ANNE BARNARD: Good morning. Thank you.

MONTAGNE: Now, you were just up in the area where some of those clashes took place in the North, Bekaa Valley. Tell us what you found there.

BARNARD: Well, along the mountainous border with Syria, there are many villages where tensions have been growing higher over the last three years. They're really eager to stay out of the Syrian conflict and particularly to avoid the sectarian dimension that has crept into the conflict. But there's a town called Arsal, which is in the mountains above the Bekaa Valley, where many Sunni Syrian refugees, as well as insurgents mixing among them, are a presence. And the people in the valley - mostly Shiites, but with some Christians and Sunnis mixed in - are increasingly afraid that extremists among those insurgents are targeting them because they consider other sects infidels. So there's been new fighting along the border since August, when there was an open battle between the Lebanese army and insurgents in Arsal. And those attacks have come closer to villages which had long been peaceful. People there are dusting off their rifles, thinking about whether they're going to have to defend themselves.

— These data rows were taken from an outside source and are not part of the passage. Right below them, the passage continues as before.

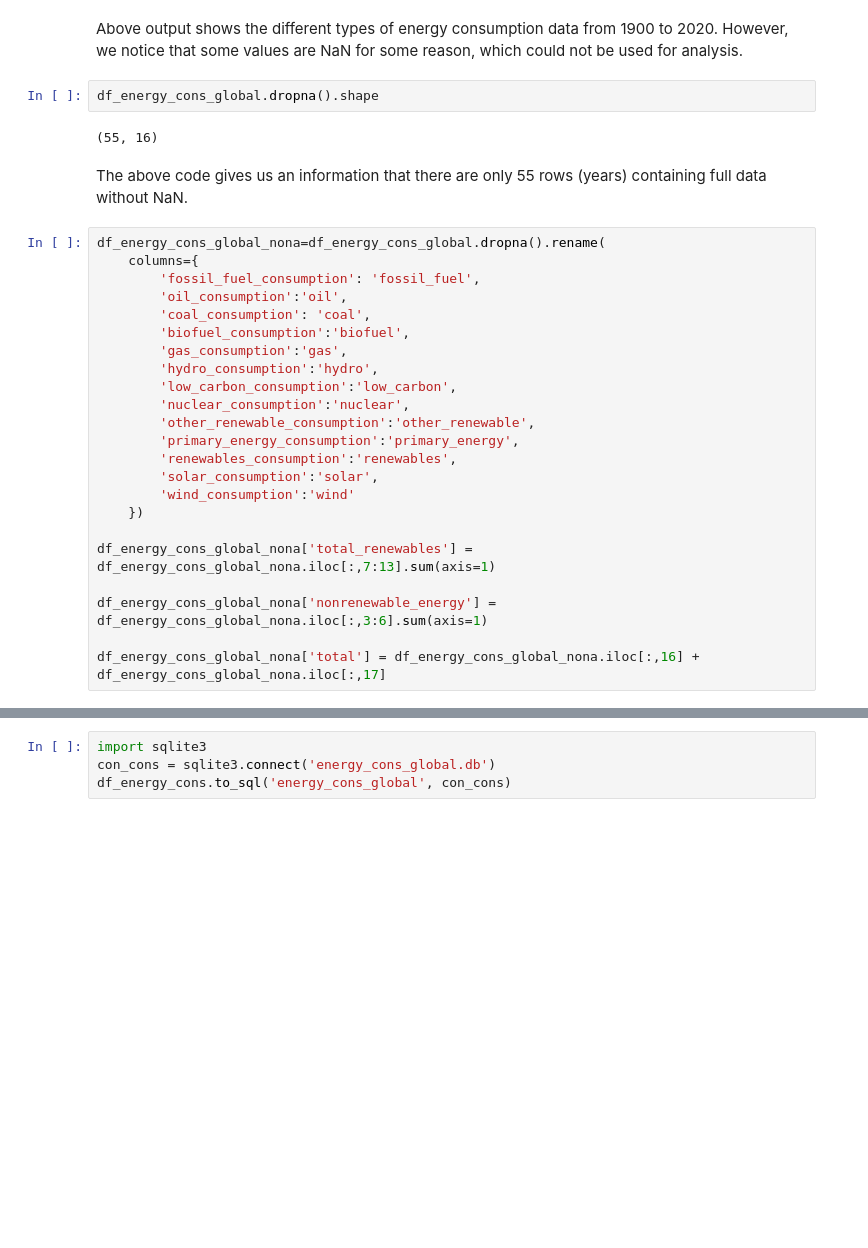
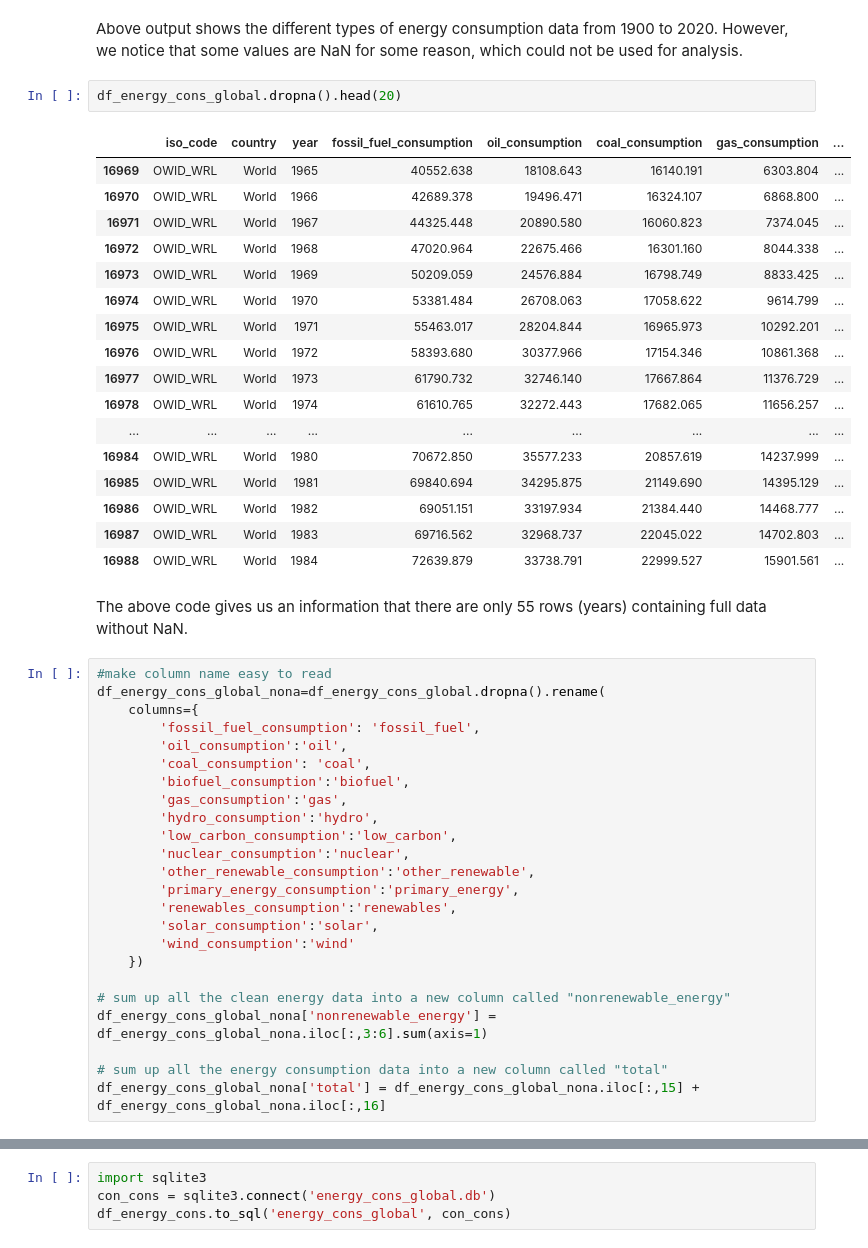
Before and after one commit to AIXjing/energy-data, a Jupyter notebook: Extract data.ipynb, the cells around one changed output, grey strips where cells are left out. Drawn from its saved outputs; the diff is of its cells as text; blank space fills up the shorter version.

```diff
--- a/Extract data.ipynb
+++ b/Extract data.ipynb
@@ -50,12 +66,29 @@ df_energy_cons_global
 # %% [markdown]
 Above output shows the different types of energy consumption data from 1900 to 2020. However, we notice that some values are NaN for some reason, which could not be used for analysis.
 # %%
-df_energy_cons_global.dropna().shape
+df_energy_cons_global.dropna().head(20)
 # %% [output]
-(55, 16)
+|  | iso_code | country | year | fossil_fuel_consumption | oil_consumption | coal_consumption | gas_consumption | ... |
+| 16969 | OWID_WRL | World | 1965 | 40552.638 | 18108.643 | 16140.191 | 6303.804 | ... |
+| 16970 | OWID_WRL | World | 1966 | 42689.378 | 19496.471 | 16324.107 | 6868.800 | ... |
+| 16971 | OWID_WRL | World | 1967 | 44325.448 | 20890.580 | 16060.823 | 7374.045 | ... |
+| 16972 | OWID_WRL | World | 1968 | 47020.964 | 22675.466 | 16301.160 | 8044.338 | ... |
+| 16973 | OWID_WRL | World | 1969 | 50209.059 | 24576.884 | 16798.749 | 8833.425 | ... |
+| 16974 | OWID_WRL | World | 1970 | 53381.484 | 26708.063 | 17058.622 | 9614.799 | ... |
+| 16975 | OWID_WRL | World | 1971 | 55463.017 | 28204.844 | 16965.973 | 10292.201 | ... |
+| 16976 | OWID_WRL | World | 1972 | 58393.680 | 30377.966 | 17154.346 | 10861.368 | ... |
+| 16977 | OWID_WRL | World | 1973 | 61790.732 | 32746.140 | 17667.864 | 11376.729 | ... |
+| 16978 | OWID_WRL | World | 1974 | 61610.765 | 32272.443 | 17682.065 | 11656.257 | ... |
+| ... | ... | ... | ... | ... | ... | ... | ... | ... |
+| 16984 | OWID_WRL | World | 1980 | 70672.850 | 35577.233 | 20857.619 | 14237.999 | ... |
+| 16985 | OWID_WRL | World | 1981 | 69840.694 | 34295.875 | 21149.690 | 14395.129 | ... |
+| 16986 | OWID_WRL | World | 1982 | 69051.151 | 33197.934 | 21384.440 | 14468.777 | ... |
+| 16987 | OWID_WRL | World | 1983 | 69716.562 | 32968.737 | 22045.022 | 14702.803 | ... |
+| 16988 | OWID_WRL | World | 1984 | 72639.879 | 33738.791 | 22999.527 | 15901.561 | ... |
 # %% [markdown]
 The above code gives us an information that there are only 55 rows (years) containing full data without NaN.
 # %%
+#make column name easy to read
 df_energy_cons_global_nona=df_energy_cons_global.dropna().rename(
     columns={
         'fossil_fuel_consumption': 'fossil_fuel',
@@ -73,9 +106,9 @@ df_energy_cons_global_nona=df_energy_cons_global.dropna().rename(
         'wind_consumption':'wind'
     })
 
-df_energy_cons_global_nona['total_renewables'] = df_energy_cons_global_nona.iloc[:,7:13].sum(axis=1)
-
+# sum up all the clean energy data into a new column called "nonrenewable_energy"
 df_energy_cons_global_nona['nonrenewable_energy'] = df_energy_cons_global_nona.iloc[:,3:6].sum(axis=1)
 
-df_energy_cons_global_nona['total'] = df_energy_cons_global_nona.iloc[:,16] + df_energy_cons_global_nona.iloc[:,17]
+# sum up all the energy consumption data into a new column called "total"
+df_energy_cons_global_nona['total'] = df_energy_cons_global_nona.iloc[:,15] + df_energy_cons_global_nona.iloc[:,16]
 # %%
```
Also changed, not shown: parts of 15 cells of this notebook, 1 other file.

MONTAGNE: Now, you mentioned fighting a couple of months ago in August. Sunni militant groups, they crossed into Lebanon from Syria. That was a big moment. They captured dozens of Lebanese army soldiers. They beheaded several of them. Who are these militant groups, and why did they do that at that time?

BARNARD: There's a constellation of militant groups. On the ascendance is Jabhat al-Nusra, the Nusra front, which is the al-Qaida affiliate in Syria. And lately, some of those fighters have sworn allegiance to the Islamic State, which is the even more extremist group that has taken over parts of Iraq and Syria. So the conflict in Arsal was set off by the arrest of one of those fighters. And after that, their fighters swept into the center of the town of Arsal. They captured Lebanese soldiers. And they've continued to carry out probing attacks along the border, many people think because winter is coming and they need to establish some supply routes into Lebanon.

MONTAGNE: What does all of this mean for Lebanon, which, of course, had a very long civil war, is held together despite very big sectarian divisions within it? So what's your sense of how stable Lebanon is now that this civil war has, in some sense, spilled over the border?

BARNARD: Lebanon is a bit of a paradox. On the one hand, as you say, it has a history of instability and division. On the other hand, in part because institutions are weak, there's a certain elasticity to the place. And people really are not eager to relive the civil war experience. And Lebanon has managed to absorb 1 million and more Syrian refugees into a country of 4 million. When you look at the intensity of the conflict next door and the volatility of Lebanon, it's actually remarkable that things are not worse here. So that's maybe the bright side.

MONTAGNE: Anne, thank you very much.

BARNARD: Thank you so much.

MONTAGNE: Anne Barnard is the Beirut bureau chief for The New York Times, speaking to us from the Beirut. This is NPR News. Transcript provided by NPR, Copyright NPR.